If direct discussion is not possible or if it does not result in an agreement, other more formal methods of dispute resolution are available. One route that is increasingly popular is mediation. Mediation is process whereby the parties discuss the matter in dispute with a view to try and resolve their differences. They do this with the help of a mediator. The mediator’s role is not to provide legal advice. The mediator is a neutral person in the process and does not take sides. The mediator’s role is to guide the parties towards a constructive and forward looking solution to the issue at hand. It has varying degrees of success. It is only likely to succeed if both parties are genuinely interested in reaching a settlement using that method. We have had some very successful mediations where parties have been encouraged to discuss the issues calmly, without assigning blame to the other party and in a constructive atmosphere. This can be helpful towards arriving at a solution.
If parties do not wish to mediate or if mediation does not result in an agreement, parties then may wish to move to a more formal method of dispute resolution. If both parties have engaged solicitors who are trained in collaborative practice, then a collaborative process can be undertaken. A collaborative process involves four people namely the two parties and their respective solicitors working together to try to find a solution to the dispute. Typically, the four parties would have a series of meetings. First they would identify the matters in dispute. It is likely that information would be required in order that a negotiation can take place. This might be valuations of properties or redemption statements of outstanding mortgages. Parties would decide who will obtain each piece of information and then a further meeting would be arranged. If the dispute is of a financial nature, sometimes a financial advisor will brought in to the collaborative process. That person will attend meetings with the parties and their solicitors and that advisor will remain neutral. They will however be present in order to answer questions of a financial nature. For instance, it may be important to know how much one party might be able to secure by way of a mortgage. Having a financial advisor available at a meeting is likely to result in matters being moved on more quickly since a financial advisor is likely to be able to give an accurate answer to that sort of question. The collaborative process can be useful and can result in an agreement.
However, if no agreement is reached, another option the parties can consider is arbitration. Arbitration is similar to raising court proceedings. However, it is different in that the parties themselves choose the arbitrator who will decide on their case. They will typically appoint an arbitrator and give the arbitrator the details of the dispute. The arbitrator will require a clear remit what the dispute is and what is to be decided by him/her. The process can also be agreed on by the parties. It may be that the arbitrator will be given all information by way of written submissions. Alternatively, the parties may want to have a hearing where they can give evidence to the arbitrator or can at least make oral submissions. The advantage of this process is that a decision will be given. Before embarking on arbitration, the parties will agree that the decision will be binding upon them.
When might you have to go to Court
If parties do not wish to go down the arbitration route, another method is court proceedings. The advantage of court proceeding is that a decision will be made and it will be enforceable. However, court proceedings can be lengthy and to some extent the parties are not in control of the timescales, the identity of the judge, nor the process. Court proceedings progress within a strict framework of procedure so it is predictable. However, any hearings that are fixed have to fit in with the court timetable and there can be significant delay in securing dates for a hearing. Court proceedings are also expensive.

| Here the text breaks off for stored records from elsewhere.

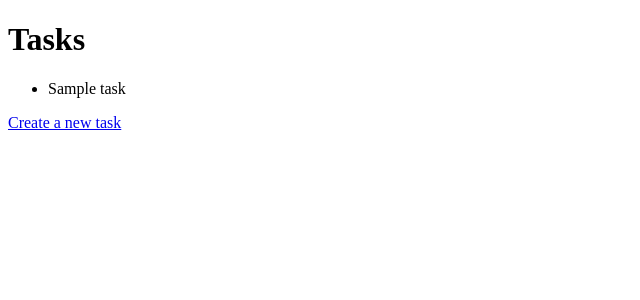
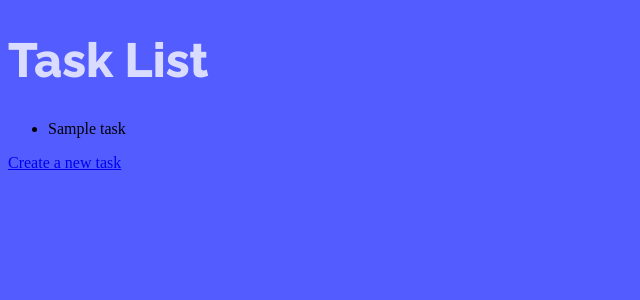
Before and after one commit to marianadacunha/task-list, a Flask app: template templates/tasks.html in a window 1280 px wide. Shown: the top 300 px of the page, without its empty margins (0-640 px from the left). Run offline with Flask 2, Linux system fonts and the light colour scheme; the template is opened without the code that fills it: most values are stand-ins (such as "Sample title", 1, 10 or a date in 2020); style sheets or scripts are compiled from the project's sources.

Commit message:
change SCSS to CSS

```diff
--- /dev/null
+++ b/static/main.css
@@ -0,0 +1,13 @@
+@import url('https://fonts.googleapis.com/css2?family=Raleway:wght@100;200;300;400;500;600;700;800;900&display=swap');
+@import url('https://fonts.googleapis.com/css2?family=Inconsolata:wght@200;300;400;500;600;700;800;900&display=swap');
+
+body {
+  background-color: #525CFF;
+}
+
+h1 {
+  font-family: 'Raleway';
+  font-weight: 800;
+  font-size: 3rem;
+  color: #dadcff;
+}
--- a/static/main.js
+++ /dev/null
@@ -1,6 +0,0 @@
-document.querySelector('#task').onkeyup = function() {
-    if (document.querySelector('#task').value === '') {
-        document.querySelector('#submit').disabled = true;
-    } else {
-        document.querySelector('#submit').disabled = false;
-    }
--- a/templates/layout.html
+++ b/templates/layout.html
@@ -5,7 +5,7 @@
      <meta name="viewport" content="width=device-width, initial-scale=1.0">
      <link href="../static/main.css" rel="stylesheet">
      <link rel="shortcut icon" type="image/png" href="../static/favicon.png"/>
-     <title>myTasks</title>
+     <title>My Task List</title>
  </head>
  <body>
      {% block body %}
--- a/templates/tasks.html
+++ b/templates/tasks.html
@@ -1,7 +1,7 @@
 {% extends "layout.html" %}
 
 {% block body %}
-    <h1>Tasks</h1>
+    <h1>Task List</h1>
     <ul>
         {% for task in allTasks %}
             <li>{{ task }}</li>
```
Also changed, not shown: static/main.scss (deleted), 2 other files.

Each dispute and each party is different. Therefore, there is not one best option for all disputes. Some disputes will be more likely to be resolved by one method and others by another method. It is important to discuss with your solicitor which method is likely to be most successful in your particular circumstances. If you want to discuss dispute resolution in relation to a family dispute, please contact us at firstname.lastname@example.org or by telephone on 0131 202 7516.